*What to do:*
Lines below that include the word "Also" should each be copied.

[Structured diff data]
----

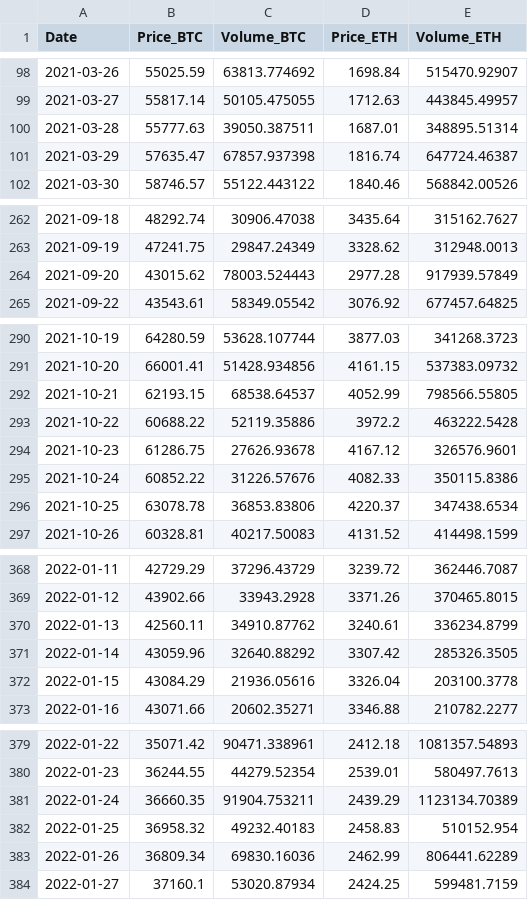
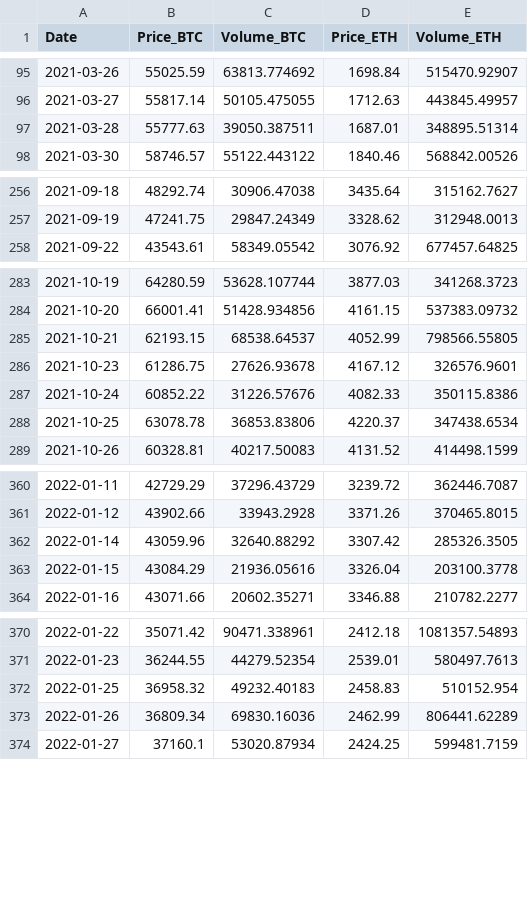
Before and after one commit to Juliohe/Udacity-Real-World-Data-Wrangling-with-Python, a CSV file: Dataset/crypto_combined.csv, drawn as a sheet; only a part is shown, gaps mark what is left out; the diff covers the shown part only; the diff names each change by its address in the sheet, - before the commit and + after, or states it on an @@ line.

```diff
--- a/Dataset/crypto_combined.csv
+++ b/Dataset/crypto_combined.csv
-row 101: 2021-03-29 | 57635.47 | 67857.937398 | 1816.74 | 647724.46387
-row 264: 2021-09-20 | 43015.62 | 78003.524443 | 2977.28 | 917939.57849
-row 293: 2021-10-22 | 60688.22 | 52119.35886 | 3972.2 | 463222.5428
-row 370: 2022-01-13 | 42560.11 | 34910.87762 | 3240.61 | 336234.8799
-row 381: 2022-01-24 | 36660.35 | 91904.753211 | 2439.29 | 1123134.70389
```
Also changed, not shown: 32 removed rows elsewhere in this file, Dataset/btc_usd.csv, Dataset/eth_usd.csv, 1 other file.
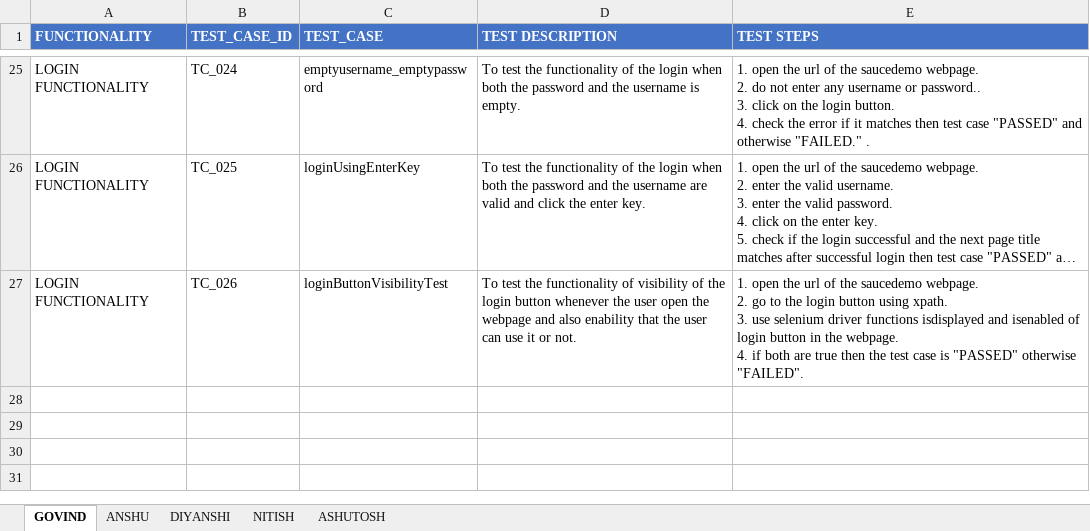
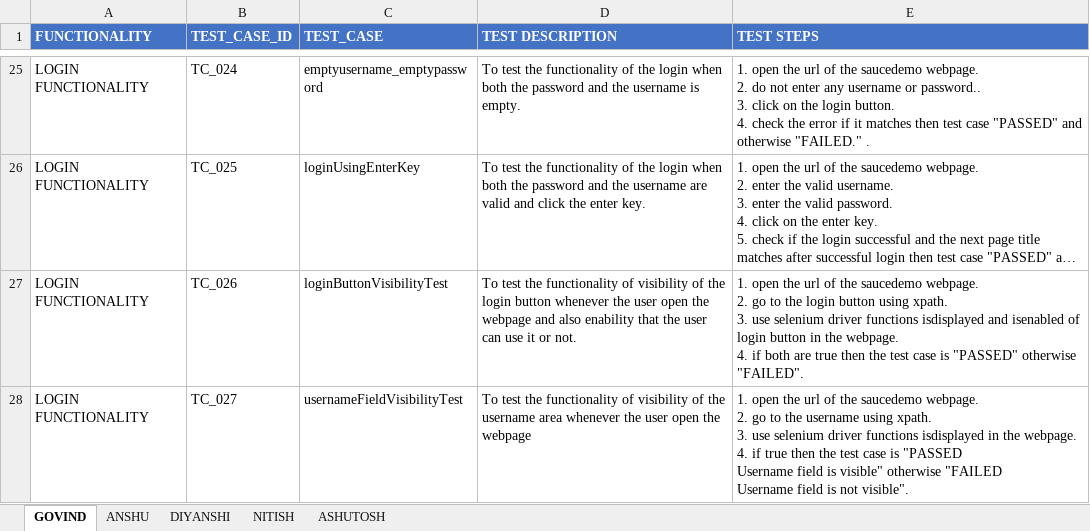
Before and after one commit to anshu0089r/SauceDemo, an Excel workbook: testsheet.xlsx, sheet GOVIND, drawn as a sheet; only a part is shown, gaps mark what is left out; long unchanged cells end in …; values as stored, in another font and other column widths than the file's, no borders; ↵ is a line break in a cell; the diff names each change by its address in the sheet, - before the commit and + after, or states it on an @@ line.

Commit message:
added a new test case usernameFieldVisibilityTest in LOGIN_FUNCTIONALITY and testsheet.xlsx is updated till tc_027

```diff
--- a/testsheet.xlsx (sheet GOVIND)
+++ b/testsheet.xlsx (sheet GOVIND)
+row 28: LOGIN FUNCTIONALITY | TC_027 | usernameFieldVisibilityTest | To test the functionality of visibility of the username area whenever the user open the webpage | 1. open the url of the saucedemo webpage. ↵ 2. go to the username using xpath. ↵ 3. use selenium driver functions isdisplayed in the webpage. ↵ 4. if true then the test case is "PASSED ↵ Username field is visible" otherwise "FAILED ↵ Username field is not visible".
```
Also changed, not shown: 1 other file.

----

*Written response:*
Also changed, not shown: 32 removed rows elsewhere in this file, Dataset/btc_usd.csv, Dataset/eth_usd.csv, 1 other file.
Also changed, not shown: 1 other file.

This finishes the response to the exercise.